**About this exercise:** Your answer must be every line of the data that holds the string "float".

**Supplied data:**
= = = =

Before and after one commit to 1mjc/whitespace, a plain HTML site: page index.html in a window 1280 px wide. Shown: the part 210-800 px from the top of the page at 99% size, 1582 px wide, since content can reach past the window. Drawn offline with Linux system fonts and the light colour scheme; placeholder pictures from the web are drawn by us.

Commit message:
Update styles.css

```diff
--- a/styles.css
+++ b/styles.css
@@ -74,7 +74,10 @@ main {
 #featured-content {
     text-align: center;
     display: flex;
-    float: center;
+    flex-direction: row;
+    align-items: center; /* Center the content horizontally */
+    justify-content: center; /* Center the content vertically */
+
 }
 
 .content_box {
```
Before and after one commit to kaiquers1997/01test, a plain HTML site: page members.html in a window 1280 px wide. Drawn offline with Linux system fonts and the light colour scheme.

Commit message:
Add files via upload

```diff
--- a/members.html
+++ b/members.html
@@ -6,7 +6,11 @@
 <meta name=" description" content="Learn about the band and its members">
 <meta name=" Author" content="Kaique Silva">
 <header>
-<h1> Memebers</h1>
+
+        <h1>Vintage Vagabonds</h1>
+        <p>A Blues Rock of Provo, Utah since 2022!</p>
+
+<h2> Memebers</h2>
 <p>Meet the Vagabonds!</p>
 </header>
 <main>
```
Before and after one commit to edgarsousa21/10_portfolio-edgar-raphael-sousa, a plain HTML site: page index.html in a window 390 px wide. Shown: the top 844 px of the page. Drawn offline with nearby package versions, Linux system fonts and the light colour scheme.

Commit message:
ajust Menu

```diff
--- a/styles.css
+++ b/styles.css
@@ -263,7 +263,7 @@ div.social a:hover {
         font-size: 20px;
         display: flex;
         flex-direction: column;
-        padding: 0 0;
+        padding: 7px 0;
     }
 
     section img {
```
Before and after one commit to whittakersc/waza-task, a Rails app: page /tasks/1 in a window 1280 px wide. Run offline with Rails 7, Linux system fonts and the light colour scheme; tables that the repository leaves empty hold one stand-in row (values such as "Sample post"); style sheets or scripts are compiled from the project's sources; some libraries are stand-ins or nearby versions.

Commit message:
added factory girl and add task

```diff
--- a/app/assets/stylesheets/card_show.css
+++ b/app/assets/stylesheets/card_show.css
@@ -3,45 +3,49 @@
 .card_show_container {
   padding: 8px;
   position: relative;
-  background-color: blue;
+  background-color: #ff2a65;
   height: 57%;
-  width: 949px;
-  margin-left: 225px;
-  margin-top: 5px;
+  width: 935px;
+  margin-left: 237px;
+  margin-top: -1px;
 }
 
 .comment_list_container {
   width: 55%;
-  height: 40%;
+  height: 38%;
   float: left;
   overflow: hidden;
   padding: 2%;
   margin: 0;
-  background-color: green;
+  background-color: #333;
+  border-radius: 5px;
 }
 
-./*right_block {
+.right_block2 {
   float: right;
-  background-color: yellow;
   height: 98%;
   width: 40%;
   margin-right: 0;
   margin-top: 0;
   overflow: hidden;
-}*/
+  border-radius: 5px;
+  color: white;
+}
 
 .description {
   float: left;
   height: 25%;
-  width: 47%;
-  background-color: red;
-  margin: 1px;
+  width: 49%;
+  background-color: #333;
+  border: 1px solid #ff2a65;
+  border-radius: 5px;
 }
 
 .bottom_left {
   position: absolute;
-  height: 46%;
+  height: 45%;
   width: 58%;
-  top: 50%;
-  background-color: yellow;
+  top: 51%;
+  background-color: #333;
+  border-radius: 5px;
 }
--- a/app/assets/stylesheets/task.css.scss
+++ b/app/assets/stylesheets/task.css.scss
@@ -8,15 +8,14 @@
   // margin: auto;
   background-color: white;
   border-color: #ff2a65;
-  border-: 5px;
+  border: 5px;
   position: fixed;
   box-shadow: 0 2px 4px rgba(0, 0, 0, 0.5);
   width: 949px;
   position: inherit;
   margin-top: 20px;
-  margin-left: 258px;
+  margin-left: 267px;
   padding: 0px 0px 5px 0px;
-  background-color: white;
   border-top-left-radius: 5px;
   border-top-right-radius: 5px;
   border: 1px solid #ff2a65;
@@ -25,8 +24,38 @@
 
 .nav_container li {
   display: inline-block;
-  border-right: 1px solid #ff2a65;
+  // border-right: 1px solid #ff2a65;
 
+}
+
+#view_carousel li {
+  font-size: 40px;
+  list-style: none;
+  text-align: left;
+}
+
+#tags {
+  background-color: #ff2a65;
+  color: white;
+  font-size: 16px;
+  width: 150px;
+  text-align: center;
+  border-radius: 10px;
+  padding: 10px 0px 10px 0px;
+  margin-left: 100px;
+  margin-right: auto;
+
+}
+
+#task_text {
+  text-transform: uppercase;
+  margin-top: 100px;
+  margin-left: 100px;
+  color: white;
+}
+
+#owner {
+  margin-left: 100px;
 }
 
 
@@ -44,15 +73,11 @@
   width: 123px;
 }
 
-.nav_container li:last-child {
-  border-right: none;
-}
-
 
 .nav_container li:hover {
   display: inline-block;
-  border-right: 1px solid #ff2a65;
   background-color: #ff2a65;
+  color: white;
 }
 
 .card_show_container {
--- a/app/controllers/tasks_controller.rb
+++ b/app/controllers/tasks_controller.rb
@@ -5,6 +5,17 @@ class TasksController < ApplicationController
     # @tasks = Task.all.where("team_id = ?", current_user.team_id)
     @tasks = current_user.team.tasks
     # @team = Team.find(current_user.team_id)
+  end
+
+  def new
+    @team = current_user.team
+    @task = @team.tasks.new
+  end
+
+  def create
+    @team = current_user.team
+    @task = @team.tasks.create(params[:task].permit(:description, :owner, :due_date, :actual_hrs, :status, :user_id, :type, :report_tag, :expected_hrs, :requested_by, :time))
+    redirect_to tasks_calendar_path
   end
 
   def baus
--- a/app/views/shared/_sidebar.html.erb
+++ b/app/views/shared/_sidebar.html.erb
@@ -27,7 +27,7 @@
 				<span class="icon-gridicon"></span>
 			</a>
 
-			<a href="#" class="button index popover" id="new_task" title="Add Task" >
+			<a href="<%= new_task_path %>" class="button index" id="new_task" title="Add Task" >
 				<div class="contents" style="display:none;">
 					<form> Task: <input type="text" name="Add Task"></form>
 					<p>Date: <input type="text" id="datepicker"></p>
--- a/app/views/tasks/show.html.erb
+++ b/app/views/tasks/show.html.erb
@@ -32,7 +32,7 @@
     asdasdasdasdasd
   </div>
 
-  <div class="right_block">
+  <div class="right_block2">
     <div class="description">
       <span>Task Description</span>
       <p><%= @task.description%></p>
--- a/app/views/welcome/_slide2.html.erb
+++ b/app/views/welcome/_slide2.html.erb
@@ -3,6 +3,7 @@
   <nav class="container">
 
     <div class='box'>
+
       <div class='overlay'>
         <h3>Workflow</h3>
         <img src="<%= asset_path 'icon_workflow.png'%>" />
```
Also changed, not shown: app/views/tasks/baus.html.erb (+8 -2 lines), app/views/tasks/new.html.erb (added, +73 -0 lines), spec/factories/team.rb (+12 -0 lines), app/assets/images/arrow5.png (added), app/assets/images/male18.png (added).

= = = =

**Finished task:**
-    float: center;
   float: left;
   float: right;
   float: left;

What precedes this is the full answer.